Segment Start: Dataset records

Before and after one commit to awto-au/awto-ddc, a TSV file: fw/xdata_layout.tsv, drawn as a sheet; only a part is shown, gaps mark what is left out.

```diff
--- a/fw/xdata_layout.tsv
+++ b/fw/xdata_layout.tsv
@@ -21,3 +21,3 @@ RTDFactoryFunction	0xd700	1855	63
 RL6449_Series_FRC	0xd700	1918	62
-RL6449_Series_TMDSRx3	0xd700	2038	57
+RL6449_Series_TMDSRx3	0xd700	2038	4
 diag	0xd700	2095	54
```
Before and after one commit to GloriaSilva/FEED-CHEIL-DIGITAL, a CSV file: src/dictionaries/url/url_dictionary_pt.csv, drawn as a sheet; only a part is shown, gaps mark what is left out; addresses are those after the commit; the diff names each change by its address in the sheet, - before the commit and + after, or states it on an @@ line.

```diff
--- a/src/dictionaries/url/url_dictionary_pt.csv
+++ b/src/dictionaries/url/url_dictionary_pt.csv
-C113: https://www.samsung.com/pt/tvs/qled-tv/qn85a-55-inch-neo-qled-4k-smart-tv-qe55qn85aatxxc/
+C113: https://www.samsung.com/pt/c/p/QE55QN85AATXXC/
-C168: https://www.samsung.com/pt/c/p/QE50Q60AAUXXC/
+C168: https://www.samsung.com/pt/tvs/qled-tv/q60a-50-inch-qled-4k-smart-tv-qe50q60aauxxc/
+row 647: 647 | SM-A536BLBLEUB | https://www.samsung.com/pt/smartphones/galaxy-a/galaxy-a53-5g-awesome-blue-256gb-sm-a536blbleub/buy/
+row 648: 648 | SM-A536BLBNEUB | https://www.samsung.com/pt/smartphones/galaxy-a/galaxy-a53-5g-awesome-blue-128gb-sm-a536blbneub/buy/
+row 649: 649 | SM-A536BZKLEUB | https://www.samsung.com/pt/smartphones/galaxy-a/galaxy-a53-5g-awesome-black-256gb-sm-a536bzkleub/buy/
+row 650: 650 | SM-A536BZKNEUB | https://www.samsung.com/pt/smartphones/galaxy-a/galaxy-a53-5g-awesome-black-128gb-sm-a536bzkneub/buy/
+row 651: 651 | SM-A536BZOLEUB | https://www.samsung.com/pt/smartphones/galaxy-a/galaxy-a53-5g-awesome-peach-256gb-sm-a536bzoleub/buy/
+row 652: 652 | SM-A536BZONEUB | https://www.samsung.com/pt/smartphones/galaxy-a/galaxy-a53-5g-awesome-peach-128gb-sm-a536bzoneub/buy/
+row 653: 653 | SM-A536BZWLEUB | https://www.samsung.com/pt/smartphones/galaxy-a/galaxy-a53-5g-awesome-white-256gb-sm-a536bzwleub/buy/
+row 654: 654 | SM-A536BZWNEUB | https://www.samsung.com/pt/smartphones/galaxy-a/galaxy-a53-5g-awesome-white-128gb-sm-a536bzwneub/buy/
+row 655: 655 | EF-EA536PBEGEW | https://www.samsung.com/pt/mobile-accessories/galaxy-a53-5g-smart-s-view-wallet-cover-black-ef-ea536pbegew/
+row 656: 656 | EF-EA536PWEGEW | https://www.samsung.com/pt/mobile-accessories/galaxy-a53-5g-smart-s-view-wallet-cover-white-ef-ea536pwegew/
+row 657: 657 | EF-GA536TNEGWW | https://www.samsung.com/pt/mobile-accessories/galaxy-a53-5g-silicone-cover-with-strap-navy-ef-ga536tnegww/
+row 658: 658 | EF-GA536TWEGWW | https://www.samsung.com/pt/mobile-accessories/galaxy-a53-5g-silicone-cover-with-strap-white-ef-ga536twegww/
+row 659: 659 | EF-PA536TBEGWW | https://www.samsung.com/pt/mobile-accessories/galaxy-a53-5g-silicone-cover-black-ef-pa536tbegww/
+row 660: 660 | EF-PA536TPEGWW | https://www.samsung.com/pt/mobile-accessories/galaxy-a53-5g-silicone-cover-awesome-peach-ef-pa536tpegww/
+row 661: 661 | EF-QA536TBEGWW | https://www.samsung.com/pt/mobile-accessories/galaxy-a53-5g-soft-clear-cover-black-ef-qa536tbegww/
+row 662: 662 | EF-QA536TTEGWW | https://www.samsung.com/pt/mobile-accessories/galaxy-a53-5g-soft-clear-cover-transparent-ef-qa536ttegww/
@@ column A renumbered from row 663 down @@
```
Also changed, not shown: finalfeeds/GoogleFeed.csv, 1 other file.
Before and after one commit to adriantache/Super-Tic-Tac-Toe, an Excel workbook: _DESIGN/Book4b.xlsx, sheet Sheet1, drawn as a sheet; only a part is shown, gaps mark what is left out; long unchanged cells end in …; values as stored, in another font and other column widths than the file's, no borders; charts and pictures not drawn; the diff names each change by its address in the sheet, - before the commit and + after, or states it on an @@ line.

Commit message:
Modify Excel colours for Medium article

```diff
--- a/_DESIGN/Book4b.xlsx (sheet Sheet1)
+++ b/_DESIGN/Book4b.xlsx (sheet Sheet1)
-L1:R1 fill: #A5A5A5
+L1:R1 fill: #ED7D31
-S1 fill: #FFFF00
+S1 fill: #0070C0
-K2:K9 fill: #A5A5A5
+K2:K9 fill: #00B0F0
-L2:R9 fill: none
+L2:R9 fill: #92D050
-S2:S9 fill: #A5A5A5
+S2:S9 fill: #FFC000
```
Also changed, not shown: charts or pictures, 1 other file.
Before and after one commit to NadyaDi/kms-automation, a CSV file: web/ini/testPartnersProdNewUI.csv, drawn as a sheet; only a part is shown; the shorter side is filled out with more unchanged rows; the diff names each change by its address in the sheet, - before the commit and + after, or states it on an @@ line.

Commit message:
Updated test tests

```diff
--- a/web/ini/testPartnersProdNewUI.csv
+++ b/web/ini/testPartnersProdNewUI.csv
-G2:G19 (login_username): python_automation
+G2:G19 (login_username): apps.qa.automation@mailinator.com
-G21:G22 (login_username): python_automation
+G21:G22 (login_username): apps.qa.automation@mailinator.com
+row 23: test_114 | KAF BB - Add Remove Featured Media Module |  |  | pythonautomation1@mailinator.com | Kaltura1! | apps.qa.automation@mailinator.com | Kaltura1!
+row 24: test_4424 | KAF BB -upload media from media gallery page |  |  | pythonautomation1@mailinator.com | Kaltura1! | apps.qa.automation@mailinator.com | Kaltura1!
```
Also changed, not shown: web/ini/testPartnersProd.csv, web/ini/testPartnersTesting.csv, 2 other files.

Segment End: Dataset records

** Task description **
Write all of the records out exactly, including every line.

** Task response **
Before and after one commit to awto-au/awto-ddc, a TSV file: fw/xdata_layout.tsv, drawn as a sheet; only a part is shown, gaps mark what is left out.

```diff
--- a/fw/xdata_layout.tsv
+++ b/fw/xdata_layout.tsv
@@ -21,3 +21,3 @@ RTDFactoryFunction	0xd700	1855	63
 RL6449_Series_FRC	0xd700	1918	62
-RL6449_Series_TMDSRx3	0xd700	2038	57
+RL6449_Series_TMDSRx3	0xd700	2038	4
 diag	0xd700	2095	54
```
Before and after one commit to GloriaSilva/FEED-CHEIL-DIGITAL, a CSV file: src/dictionaries/url/url_dictionary_pt.csv, drawn as a sheet; only a part is shown, gaps mark what is left out; addresses are those after the commit; the diff names each change by its address in the sheet, - before the commit and + after, or states it on an @@ line.

```diff
--- a/src/dictionaries/url/url_dictionary_pt.csv
+++ b/src/dictionaries/url/url_dictionary_pt.csv
-C113: https://www.samsung.com/pt/tvs/qled-tv/qn85a-55-inch-neo-qled-4k-smart-tv-qe55qn85aatxxc/
+C113: https://www.samsung.com/pt/c/p/QE55QN85AATXXC/
-C168: https://www.samsung.com/pt/c/p/QE50Q60AAUXXC/
+C168: https://www.samsung.com/pt/tvs/qled-tv/q60a-50-inch-qled-4k-smart-tv-qe50q60aauxxc/
+row 647: 647 | SM-A536BLBLEUB | https://www.samsung.com/pt/smartphones/galaxy-a/galaxy-a53-5g-awesome-blue-256gb-sm-a536blbleub/buy/
+row 648: 648 | SM-A536BLBNEUB | https://www.samsung.com/pt/smartphones/galaxy-a/galaxy-a53-5g-awesome-blue-128gb-sm-a536blbneub/buy/
+row 649: 649 | SM-A536BZKLEUB | https://www.samsung.com/pt/smartphones/galaxy-a/galaxy-a53-5g-awesome-black-256gb-sm-a536bzkleub/buy/
+row 650: 650 | SM-A536BZKNEUB | https://www.samsung.com/pt/smartphones/galaxy-a/galaxy-a53-5g-awesome-black-128gb-sm-a536bzkneub/buy/
+row 651: 651 | SM-A536BZOLEUB | https://www.samsung.com/pt/smartphones/galaxy-a/galaxy-a53-5g-awesome-peach-256gb-sm-a536bzoleub/buy/
+row 652: 652 | SM-A536BZONEUB | https://www.samsung.com/pt/smartphones/galaxy-a/galaxy-a53-5g-awesome-peach-128gb-sm-a536bzoneub/buy/
+row 653: 653 | SM-A536BZWLEUB | https://www.samsung.com/pt/smartphones/galaxy-a/galaxy-a53-5g-awesome-white-256gb-sm-a536bzwleub/buy/
+row 654: 654 | SM-A536BZWNEUB | https://www.samsung.com/pt/smartphones/galaxy-a/galaxy-a53-5g-awesome-white-128gb-sm-a536bzwneub/buy/
+row 655: 655 | EF-EA536PBEGEW | https://www.samsung.com/pt/mobile-accessories/galaxy-a53-5g-smart-s-view-wallet-cover-black-ef-ea536pbegew/
+row 656: 656 | EF-EA536PWEGEW | https://www.samsung.com/pt/mobile-accessories/galaxy-a53-5g-smart-s-view-wallet-cover-white-ef-ea536pwegew/
+row 657: 657 | EF-GA536TNEGWW | https://www.samsung.com/pt/mobile-accessories/galaxy-a53-5g-silicone-cover-with-strap-navy-ef-ga536tnegww/
+row 658: 658 | EF-GA536TWEGWW | https://www.samsung.com/pt/mobile-accessories/galaxy-a53-5g-silicone-cover-with-strap-white-ef-ga536twegww/
+row 659: 659 | EF-PA536TBEGWW | https://www.samsung.com/pt/mobile-accessories/galaxy-a53-5g-silicone-cover-black-ef-pa536tbegww/
+row 660: 660 | EF-PA536TPEGWW | https://www.samsung.com/pt/mobile-accessories/galaxy-a53-5g-silicone-cover-awesome-peach-ef-pa536tpegww/
+row 661: 661 | EF-QA536TBEGWW | https://www.samsung.com/pt/mobile-accessories/galaxy-a53-5g-soft-clear-cover-black-ef-qa536tbegww/
+row 662: 662 | EF-QA536TTEGWW | https://www.samsung.com/pt/mobile-accessories/galaxy-a53-5g-soft-clear-cover-transparent-ef-qa536ttegww/
@@ column A renumbered from row 663 down @@
```
Also changed, not shown: finalfeeds/GoogleFeed.csv, 1 other file.
Before and after one commit to adriantache/Super-Tic-Tac-Toe, an Excel workbook: _DESIGN/Book4b.xlsx, sheet Sheet1, drawn as a sheet; only a part is shown, gaps mark what is left out; long unchanged cells end in …; values as stored, in another font and other column widths than the file's, no borders; charts and pictures not drawn; the diff names each change by its address in the sheet, - before the commit and + after, or states it on an @@ line.

Commit message:
Modify Excel colours for Medium article

```diff
--- a/_DESIGN/Book4b.xlsx (sheet Sheet1)
+++ b/_DESIGN/Book4b.xlsx (sheet Sheet1)
-L1:R1 fill: #A5A5A5
+L1:R1 fill: #ED7D31
-S1 fill: #FFFF00
+S1 fill: #0070C0
-K2:K9 fill: #A5A5A5
+K2:K9 fill: #00B0F0
-L2:R9 fill: none
+L2:R9 fill: #92D050
-S2:S9 fill: #A5A5A5
+S2:S9 fill: #FFC000
```
Also changed, not shown: charts or pictures, 1 other file.
Before and after one commit to NadyaDi/kms-automation, a CSV file: web/ini/testPartnersProdNewUI.csv, drawn as a sheet; only a part is shown; the shorter side is filled out with more unchanged rows; the diff names each change by its address in the sheet, - before the commit and + after, or states it on an @@ line.

Commit message:
Updated test tests

```diff
--- a/web/ini/testPartnersProdNewUI.csv
+++ b/web/ini/testPartnersProdNewUI.csv
-G2:G19 (login_username): python_automation
+G2:G19 (login_username): apps.qa.automation@mailinator.com
-G21:G22 (login_username): python_automation
+G21:G22 (login_username): apps.qa.automation@mailinator.com
+row 23: test_114 | KAF BB - Add Remove Featured Media Module |  |  | pythonautomation1@mailinator.com | Kaltura1! | apps.qa.automation@mailinator.com | Kaltura1!
+row 24: test_4424 | KAF BB -upload media from media gallery page |  |  | pythonautomation1@mailinator.com | Kaltura1! | apps.qa.automation@mailinator.com | Kaltura1!
```
Also changed, not shown: web/ini/testPartnersProd.csv, web/ini/testPartnersTesting.csv, 2 other files.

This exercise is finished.